I don’t have a hard time seeing the bright side of my Type 1 diabetes at all.
I’ve said it before on this blog and I’ll say it again: I am most likely healthier because I have Type 1 diabetes. Here’s why I say that:
*I’m always very mindful of what I eat, since I have to take insulin anytime food enters my mouth. Eating crap like donuts just doesn’t seem worth it to me. I don’t want to take the time to figure out when to dose my insulin, exactly how much to take, etc to avoid a super high blood sugar. I’m lazy like that, so it’s easier to just abstain from donuts. And other similar crap.
*Even on days I don’t feel like getting much exercise, I do it, without fail, because I know what a big difference it makes on my blood sugars for that day. It’s a form of instant gratification for me.
*If I feel like I’m getting sick, one of the first symptom I always have is a rise in my blood sugars. I’m not sure why, but I take it to mean that my body is under extra stress, fighting something off. So, I take it super easy and get extra rest on that day. And usually, the result is that I don’t end up getting sick. I have a feeling if more people just tried sleeping when they were feeling the start of a cold or something minor like that, they might be able to fight it off almost immediately upon waking from a good long nap. I’m not kidding! The power of sleep is a beautiful mystery.
*I regularly see my endocrinologist. Like most Type 1s, I go to my doctor about 3 times a year. If something is off in my bloodwork, even if it’s beyond my blood sugar, I’m made aware of it. She asks me questions and reminds me about other doctor’s I need to check in with like my opthamologist, a screening for my heart health, etc. In other words, regularly seeing a physician as I do, I get reminded often about the condition of my health. And because of that, I don’t ignore things. (Most things. Although, every now and then, I definitely blow some things off for longer than I should. Hello, gynocologist- I don’t enjoy my visits with you.)
I think I am lucky to have Type 1. If I had to get a challenging disease thrown at me, I’m glad it was this one. I watched my Mom endure chemotherapy after she was diagnosed with ovarian cancer. I wish she had just had Type 1 instead, and she’d more than likely still be here, living a totally normal life.

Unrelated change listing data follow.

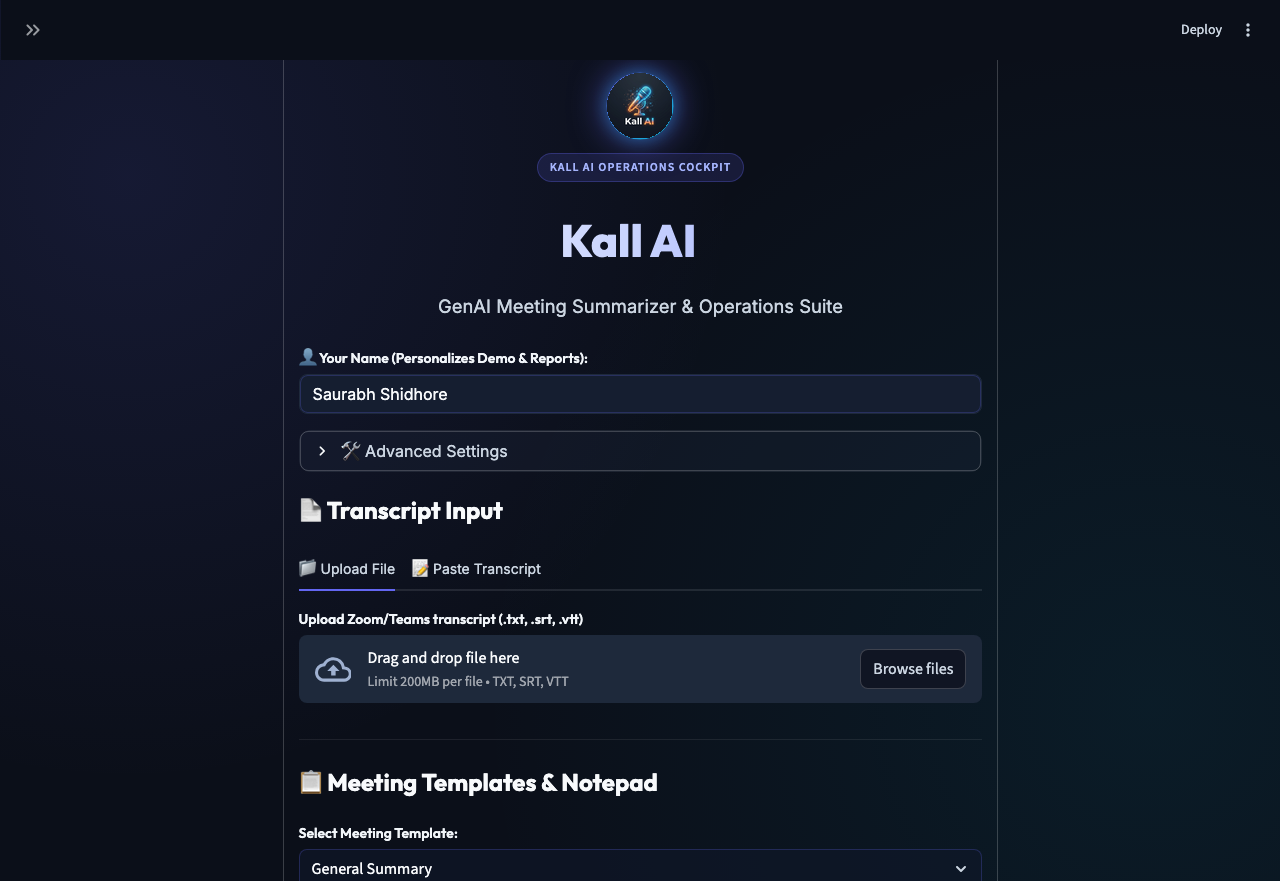
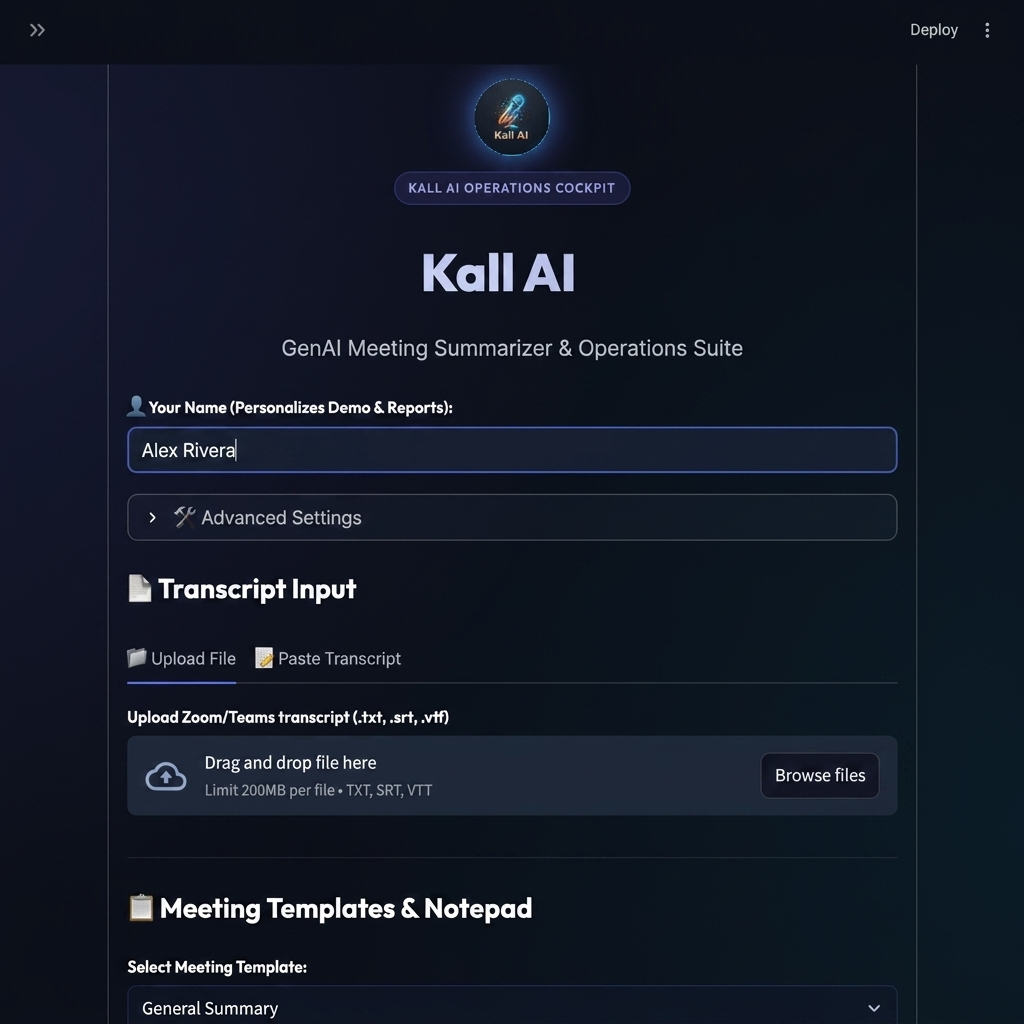
Deploy landing page updates: testimonials, layout fixes, remove name

diff --git a/kall-ai/index.html b/kall-ai/index.html
@@ -1019,6 +1019,54 @@
             display: block;
         }
 
+        /* 🌟 TESTIMONIALS */
+        .testimonials-grid {
+            display: grid;
+            grid-template-columns: repeat(auto-fit, minmax(320px, 1fr));
+            gap: 24px;
+            margin-top: 40px;
+        }
+        .testimonial-card {
+            padding: 32px;
+            display: flex;
+            flex-direction: column;
+            justify-content: space-between;
+            border: 1px solid rgba(255, 255, 255, 0.05);
+            transition: var(--transition-smooth);
+        }
+        .testimonial-card:hover {
+            border-color: rgba(99, 102, 241, 0.3);
+            box-shadow: 0 8px 30px rgba(99, 102, 241, 0.05);
+        }
+        .testimonial-stars {
+            color: #fbbf24;
+            font-size: 0.9rem;
+            margin-bottom: 16px;
+        }
+        .testimonial-quote {
+            font-size: 0.95rem;
+            line-height: 1.6;
+            color: var(--text-secondary);
+            font-style: italic;
+            margin-bottom: 24px;
+        }
+        .testimonial-author {
+            display: flex;
+            flex-direction: column;
+            gap: 2px;
+            border-top: 1px solid rgba(255, 255, 255, 0.05);
+            padding-top: 16px;
+        }
+        .author-name {
+            font-weight: 700;
+            color: var(--text-primary);
+            font-family: 'Outfit', sans-serif;
+        }
+        .author-title {
+            font-size: 0.8rem;
+            color: var(--text-muted);
+        }
+
         /* 📋 FOOTER */
         footer {
             border-top: 1px solid var(--border-color);
@@ -1909,6 +1957,38 @@
                 </div>
             </section>
 
+            <!-- 🌟 TESTIMONIALS SECTION -->
+            <section class="work-section" id="testimonials-section" style="border-top: 1px solid var(--border-color); padding-top: 80px;">
+                <div class="container">
+                    <div class="section-header">
+                        <span>SOCIAL PROOF</span>
+                        <h2>Trusted by builders and product operators</h2>
+                    </div>
+                    
+                    <div class="testimonials-grid">
+                        <!-- Testimonial 1 -->
+                        <div class="glass-card testimonial-card">
+                            <div class="testimonial-stars">⭐⭐⭐⭐⭐</div>
+                            <p class="testimonial-quote">"This app saved our team 10 hours of manual ticket creation per month. The Pydantic-enforced backlogs map straight to our sprints."</p>
+                            <div class="testimonial-author">
+                                <span class="author-name">Alex Rivera</span>
+                                <span class="author-title">Product Manager @ OpsFlow</span>
+                            </div>
+                        </div>
+
+                        <!-- Testimonial 2 -->
+                        <div class="glass-card testimonial-card">
+                            <div class="testimonial-stars">⭐⭐⭐⭐⭐</div>
+                            <p class="testimonial-quote">"The ephemeral privacy design is a game changer. We can analyze engineering retrospectives without worrying about data storage."</p>
+                            <div class="testimonial-author">
+                                <span class="author-name">Elena Rostova</span>
+                                <span class="author-title">Lead Data Engineer</span>
+                            </div>
+                        </div>
+                    </div>
+                </div>
+            </section>
+
             <!-- 🏷 ACCESS PLANS / PRICING SECTION -->
             <section class="pricing-section">
                 <div class="container">
@@ -2001,24 +2081,32 @@
                         <h3>⚡ App Fast-Track Checklist</h3>
                         <ul class="checklist-ul">
                             <li>
+                                <span class="checklist-label">Enter Name :</span>
+                                <span class="checklist-desc">Personalize the workspace by entering your name under 👤 Who's running this session? in the "Paste Transcript" tab.</span>
+                            </li>
+                            <li>
                                 <span class="checklist-label">Load Data :</span>
-                                <span class="checklist-desc">Click "💡 Load Q3 Sprint Demo Transcript" to auto-fill a complete cross-functional alignment call in State 1.</span>
+                                <span class="checklist-desc">Click the "Paste Transcript" tab, then click the `💡 Load Q3 Sprint Demo Transcript` button to auto-fill the demo transcript.</span>
                             </li>
                             <li>
                                 <span class="checklist-label">Extract Insights :</span>
-                                <span class="checklist-desc">Click "🚀 Extract Operational Insights" to execute the structured Pydantic parser.</span>
+                                <span class="checklist-desc">Click the `🚀 Extract Operational Insights` button to run the Pydantic-enforced extraction engine.</span>
                             </li>
                             <li>
-                                <span class="checklist-label">Manage Backlogs :</span>
-                                <span class="checklist-desc">Check off action items in the interactive list and add new tasks to update velocity charts dynamically.</span>
+                                <span class="checklist-label">Select Module :</span>
+                                <span class="checklist-desc">Choose Executive Dashboard, Agile Action Planner, Speaker Analytics, or Ask PM Copilot from the tabs to explore.</span>
                             </li>
                             <li>
-                                <span class="checklist-label">Inspect Speakers :</span>
-                                <span class="checklist-desc">Check talk-time distributions and search raw records inside the Speaker Analytics dashboard.</span>
+                                <span class="checklist-label">Track Backlog :</span>
+                                <span class="checklist-desc">Check off items, and use the task form to verify the velocity charts update dynamically.</span>
                             </li>
                             <li>
-                                <span class="checklist-label">Consult Copilot :</span>
-                                <span class="checklist-desc">Open the chat pane to query past decisions or milestones using Anthropic/Google LLM reasoning.</span>
+                                <span class="checklist-label">Analyze Speakers :</span>
+                                <span class="checklist-desc">Open the Speaker Analytics tab to inspect talk-time shares and filter transcript content.</span>
+                            </li>
+                            <li>
+                                <span class="checklist-label">Chat with Copilot :</span>
+                                <span class="checklist-desc">Select the Ask PM Copilot tab and ask questions about past decisions, deadlines, or project details.</span>
                             </li>
                         </ul>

I try to never complain about diabetes. I personally don’t have a reason to. I know other people that have faced huge challenges because of it that I, fortunately, haven’t had to deal with. Living in the moment is a good practice. And in this moment, all is well. And that’s one of the many bright sides I see.